As I noted in my piece yesterday on why Obama and Democrats need to get serious about job creation if they want to improve their fortunes in the South, today the government released its new state-based jobs numbers.

What does the data tell us? It's pretty much the same story as last month: Southern states are hurting more.

Same as last month, eight out of 13 Southern states have higher unemployment rates than the national average:
South Jobs Chart Mar10.jpg
What's also striking is how much unemployment has risen. While slightly down from December 2009, every Southern state has seen its jobless rate increase over the last year.

The one-year increase has been bigger than the national average in seven Southern states, including West Virginia which saw an increase of +3.5, or 24,000 more people out of work.
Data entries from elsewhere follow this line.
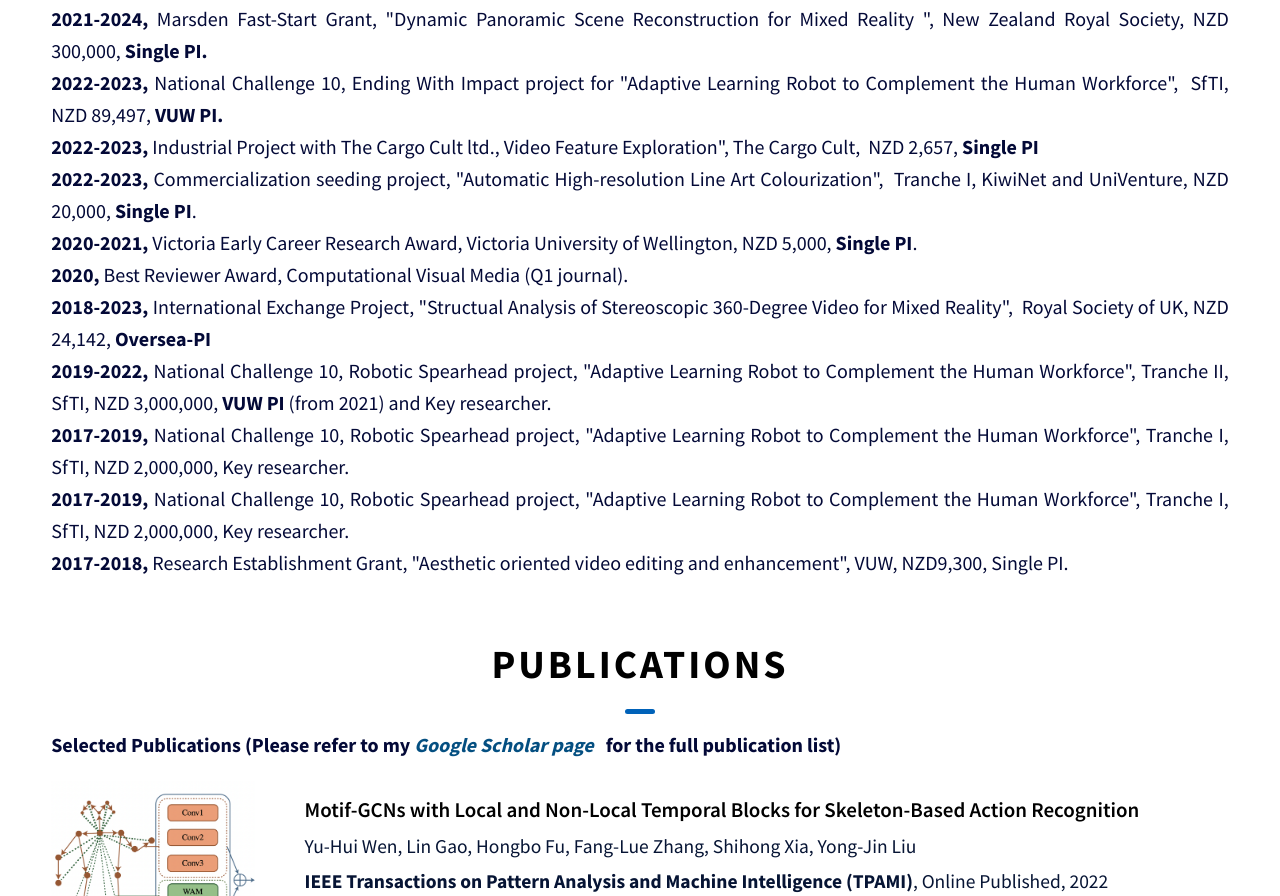
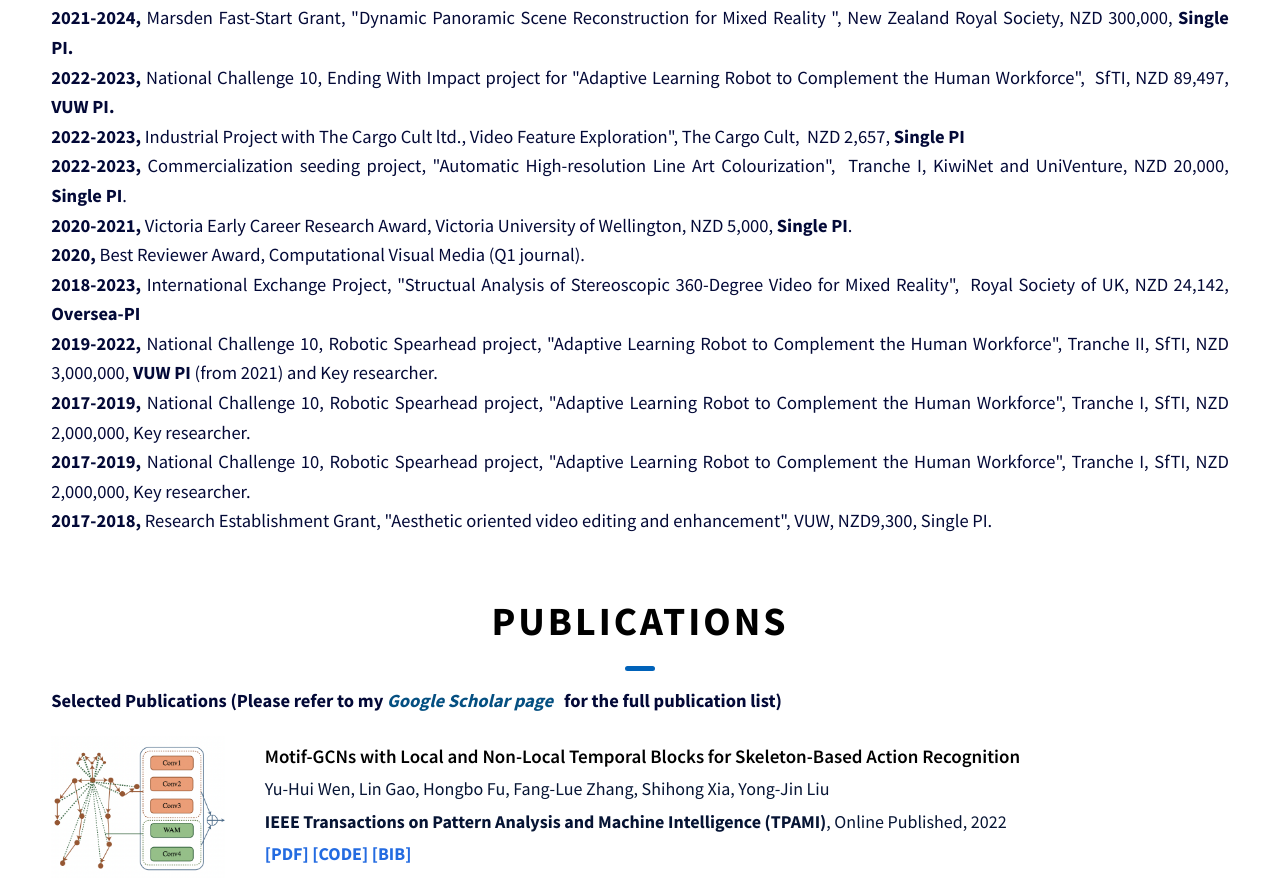
Before and after one commit to fanglue/fanglue.github.io, a website: page index.html in a window 1280 px wide. Shown: the part 921-1817 px from the top of the page. Drawn offline with Linux system fonts and the light colour scheme; grey boxes are pictures that could not be loaded.

Commit message:
style adjustment

```diff
--- a/css/style.css
+++ b/css/style.css
@@ -103,7 +103,7 @@ textarea {
   display: block;
   text-align: justify;
   color:#030937;
-  font-size: 2rem;
+  font-size: 1.85rem;
   font-weight: 500;
   max-width: 120rem;
   margin: auto;
@@ -271,9 +271,9 @@ textarea {
 
 .projects__row {
   display: grid;
-  grid-template-columns: 0.22fr 1fr;
-  grid-gap: 5rem;
-  margin-bottom: 3rem; }
+  grid-template-columns: 0.18fr 1fr;
+  grid-gap: 4rem;
+  margin-bottom: 2.5rem; }
   @media only screen and (max-width: 56.25em) {
     .projects__row {
       grid-template-columns: 1fr;
@@ -301,13 +301,13 @@ textarea {
         align-items: center; } }
     .projects__row-content-title {
       font-weight: 600;
-      font-size: 2.1rem;
+      font-size: 1.9rem;
       margin-bottom: 0.4rem; }
       @media only screen and (max-width: 37.5em) {
         .projects__row-content-title {
           font-size: 2.4rem; } }
     .projects__row-content-desc {
-      font-size: 1.95rem;
+      font-size: 1.8rem;
       color:#061434;
       max-width: 100rem;
       line-height: 1.7;
```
Florida had the single-biggest yearly increase in the nation, with the number of unemployed growing by 303,200 between January 2009 and January 2010.

The state of chronic joblessness many Southern states are facing has lots of political implications, from the fight in Congress over unemployment benefits to the long-term need for a real national jobs strategy.